On anti-corruption, we are fully in support of the government’s efforts towards curbing corruption in Nigeria. No economy can survive with corruption and therefore, whatever the government is doing, we as Institute of Chartered Accountants of Nigeria are in support and agreement with what they are doing. What we will say is that a lot of these things need to be publicised. For example, some of the money laundering laws, the threshold of some of the issues about money laundering or how much cash that can be handled under the law. Right now, in an informal economy such as Nigeria, it is money that is moving around in the hands of people. If I have more than N500,000 at hand, I am involved in money laundering. So what I am saying is that pay into bank. I think it is very important to publicise that law and not just assume that ignorance of the law is not an excuse. A lot of Nigerians need to know what it is but in terms of fighting corruption, we are in support of government. However, they are chasing what has already passed, but right now, we need to strengthen controls around the system; we need to do more institutional work towards plugging the holes in the system than the post mortem. The whistle blower is working, but it appears they dwell more on what has happened and not what will likely to happen. I think we need to scuttle the plans of some people in relation to corruption before they happen, nip it in the bud before it happens. That is the addition that we need to work on.

The government should work on Whistle Blowing Act such that if they are encouraging whistle blowing, they should also provide solid protection to whistle blowers including physical protection. In other climes, where people blow whistle, serious physical protection are giving to them and I don’t see the government working towards that direction. It is only our governors that are more protected than the ordinary citizens, who are not given the kind of protection I think they should be given.

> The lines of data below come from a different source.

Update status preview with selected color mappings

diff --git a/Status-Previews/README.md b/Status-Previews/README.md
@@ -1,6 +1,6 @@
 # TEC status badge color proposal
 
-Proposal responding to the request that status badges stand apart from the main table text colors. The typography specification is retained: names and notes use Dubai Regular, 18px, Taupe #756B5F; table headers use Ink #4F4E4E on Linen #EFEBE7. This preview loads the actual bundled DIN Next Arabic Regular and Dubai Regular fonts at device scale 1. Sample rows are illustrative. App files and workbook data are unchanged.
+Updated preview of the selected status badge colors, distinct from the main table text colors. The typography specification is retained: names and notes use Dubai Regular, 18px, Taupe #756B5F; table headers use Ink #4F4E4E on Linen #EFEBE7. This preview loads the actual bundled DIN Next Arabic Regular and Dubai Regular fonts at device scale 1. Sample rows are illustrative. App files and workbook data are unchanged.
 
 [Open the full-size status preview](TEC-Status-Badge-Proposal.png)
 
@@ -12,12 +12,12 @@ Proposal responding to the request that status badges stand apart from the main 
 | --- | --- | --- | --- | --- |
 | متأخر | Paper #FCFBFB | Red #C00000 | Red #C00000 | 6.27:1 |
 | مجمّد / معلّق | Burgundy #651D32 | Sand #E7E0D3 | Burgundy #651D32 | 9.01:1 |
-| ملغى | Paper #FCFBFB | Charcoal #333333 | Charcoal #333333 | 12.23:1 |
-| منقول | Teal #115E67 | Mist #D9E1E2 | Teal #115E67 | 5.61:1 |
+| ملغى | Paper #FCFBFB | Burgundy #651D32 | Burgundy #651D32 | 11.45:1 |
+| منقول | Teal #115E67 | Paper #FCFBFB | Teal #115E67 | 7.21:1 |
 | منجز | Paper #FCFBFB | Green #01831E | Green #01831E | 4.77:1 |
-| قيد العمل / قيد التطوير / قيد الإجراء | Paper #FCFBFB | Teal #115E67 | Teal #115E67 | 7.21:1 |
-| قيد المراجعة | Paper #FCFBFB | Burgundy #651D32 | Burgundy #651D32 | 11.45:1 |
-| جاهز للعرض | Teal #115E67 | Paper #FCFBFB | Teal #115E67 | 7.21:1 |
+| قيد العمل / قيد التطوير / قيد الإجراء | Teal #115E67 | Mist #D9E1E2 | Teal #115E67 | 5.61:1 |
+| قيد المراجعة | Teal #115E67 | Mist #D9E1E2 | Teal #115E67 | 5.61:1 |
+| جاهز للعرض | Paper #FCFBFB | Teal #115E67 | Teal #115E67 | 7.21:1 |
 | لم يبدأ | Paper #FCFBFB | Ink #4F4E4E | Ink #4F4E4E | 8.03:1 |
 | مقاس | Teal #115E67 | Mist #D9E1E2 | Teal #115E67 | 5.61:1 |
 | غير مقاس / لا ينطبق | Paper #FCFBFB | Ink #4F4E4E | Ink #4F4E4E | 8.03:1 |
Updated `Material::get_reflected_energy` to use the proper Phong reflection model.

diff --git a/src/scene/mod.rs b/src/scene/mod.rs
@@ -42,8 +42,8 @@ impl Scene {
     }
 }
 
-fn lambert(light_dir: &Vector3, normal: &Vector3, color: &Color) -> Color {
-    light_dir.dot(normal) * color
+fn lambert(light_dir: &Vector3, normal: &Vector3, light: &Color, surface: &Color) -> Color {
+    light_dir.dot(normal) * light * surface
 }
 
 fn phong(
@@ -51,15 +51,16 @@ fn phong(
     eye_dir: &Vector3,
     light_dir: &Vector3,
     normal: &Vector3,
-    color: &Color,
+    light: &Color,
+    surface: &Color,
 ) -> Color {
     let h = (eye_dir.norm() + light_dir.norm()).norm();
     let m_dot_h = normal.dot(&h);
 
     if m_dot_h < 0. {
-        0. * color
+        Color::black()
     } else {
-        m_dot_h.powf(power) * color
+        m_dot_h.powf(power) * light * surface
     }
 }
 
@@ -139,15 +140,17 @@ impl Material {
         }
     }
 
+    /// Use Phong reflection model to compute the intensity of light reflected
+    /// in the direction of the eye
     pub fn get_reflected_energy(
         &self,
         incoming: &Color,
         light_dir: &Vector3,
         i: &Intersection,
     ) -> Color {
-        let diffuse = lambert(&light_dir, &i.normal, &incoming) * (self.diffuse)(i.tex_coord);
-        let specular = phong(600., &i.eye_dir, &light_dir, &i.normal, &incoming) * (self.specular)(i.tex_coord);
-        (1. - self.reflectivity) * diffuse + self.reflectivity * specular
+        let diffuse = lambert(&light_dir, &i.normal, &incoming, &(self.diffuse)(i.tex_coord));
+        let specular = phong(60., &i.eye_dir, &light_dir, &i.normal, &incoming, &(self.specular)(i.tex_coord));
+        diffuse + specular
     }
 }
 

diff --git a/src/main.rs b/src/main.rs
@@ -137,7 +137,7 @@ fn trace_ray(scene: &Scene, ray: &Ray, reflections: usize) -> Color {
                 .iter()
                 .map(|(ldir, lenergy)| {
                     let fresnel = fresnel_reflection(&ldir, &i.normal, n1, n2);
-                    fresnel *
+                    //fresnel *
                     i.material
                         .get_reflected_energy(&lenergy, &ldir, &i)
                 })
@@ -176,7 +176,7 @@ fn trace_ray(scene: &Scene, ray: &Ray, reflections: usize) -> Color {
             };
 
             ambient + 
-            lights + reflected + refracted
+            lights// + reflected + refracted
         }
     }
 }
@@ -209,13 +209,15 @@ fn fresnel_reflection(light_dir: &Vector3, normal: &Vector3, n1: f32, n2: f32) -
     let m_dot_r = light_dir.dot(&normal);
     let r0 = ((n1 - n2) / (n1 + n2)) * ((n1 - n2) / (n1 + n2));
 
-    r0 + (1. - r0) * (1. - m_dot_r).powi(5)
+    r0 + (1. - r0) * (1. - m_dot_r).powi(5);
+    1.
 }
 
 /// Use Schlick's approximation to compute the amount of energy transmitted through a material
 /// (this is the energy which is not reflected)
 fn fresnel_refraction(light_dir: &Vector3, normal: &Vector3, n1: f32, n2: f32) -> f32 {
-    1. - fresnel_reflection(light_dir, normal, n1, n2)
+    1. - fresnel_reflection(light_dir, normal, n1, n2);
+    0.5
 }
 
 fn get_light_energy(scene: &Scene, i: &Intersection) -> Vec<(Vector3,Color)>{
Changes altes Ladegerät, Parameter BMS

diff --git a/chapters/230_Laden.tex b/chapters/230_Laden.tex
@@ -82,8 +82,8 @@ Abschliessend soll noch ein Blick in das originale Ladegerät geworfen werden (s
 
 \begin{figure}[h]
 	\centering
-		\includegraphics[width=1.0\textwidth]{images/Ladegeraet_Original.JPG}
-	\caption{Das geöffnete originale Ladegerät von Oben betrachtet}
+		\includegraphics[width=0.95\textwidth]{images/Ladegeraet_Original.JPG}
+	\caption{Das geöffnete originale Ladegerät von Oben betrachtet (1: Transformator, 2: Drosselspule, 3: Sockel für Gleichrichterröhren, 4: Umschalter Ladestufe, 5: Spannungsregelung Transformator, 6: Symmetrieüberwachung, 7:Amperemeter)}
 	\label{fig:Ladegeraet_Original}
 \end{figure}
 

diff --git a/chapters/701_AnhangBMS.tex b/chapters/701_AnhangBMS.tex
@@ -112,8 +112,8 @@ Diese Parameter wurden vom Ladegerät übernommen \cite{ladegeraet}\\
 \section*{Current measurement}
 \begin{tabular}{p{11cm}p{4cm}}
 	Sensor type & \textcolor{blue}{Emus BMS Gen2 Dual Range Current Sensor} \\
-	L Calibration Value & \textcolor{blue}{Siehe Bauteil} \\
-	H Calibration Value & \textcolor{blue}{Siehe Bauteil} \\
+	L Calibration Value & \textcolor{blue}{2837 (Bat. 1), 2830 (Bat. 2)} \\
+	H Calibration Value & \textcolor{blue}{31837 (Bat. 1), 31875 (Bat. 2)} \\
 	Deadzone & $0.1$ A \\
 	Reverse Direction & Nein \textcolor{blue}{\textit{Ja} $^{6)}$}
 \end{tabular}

Recently, the Acting President Yemi Osinbajo signed an executive order on Voluntary Asset and Income Declaration Scheme (VAIDS), which was launched some days later by the government. What is your take on it?
The Acting President Yemi Osinbajo signed an executive order, which is encouraging citizens of Nigeria who are required and mandated by the constitution to pay their taxes and this voluntary initiative is that citizens, in the past, who have not been complying with all relevant tax laws should come forward and declare themselves and pay taxes and for that, the government is giving them some waivers, they can split and pay the taxes they have come to declare over a period of three years, the government is not going to prosecute you and so on. I think it is a very brilliant idea. The Institute of Chartered Accountants of Nigeria is in support of this, ICAN will be speaking to the public and our members will be encouraging everybody to comply with the tax laws. Right now, taxation is the source of revenue that the government needs to be able to govern the country. Government cannot control oil revenue. This is encouraging those who are previously not in the tax net to come forward or those who have previously paid less tax than they should pay to come forward and pay the balance. If it is implemented, I believe it is for the better of Nigeria and Nigerians.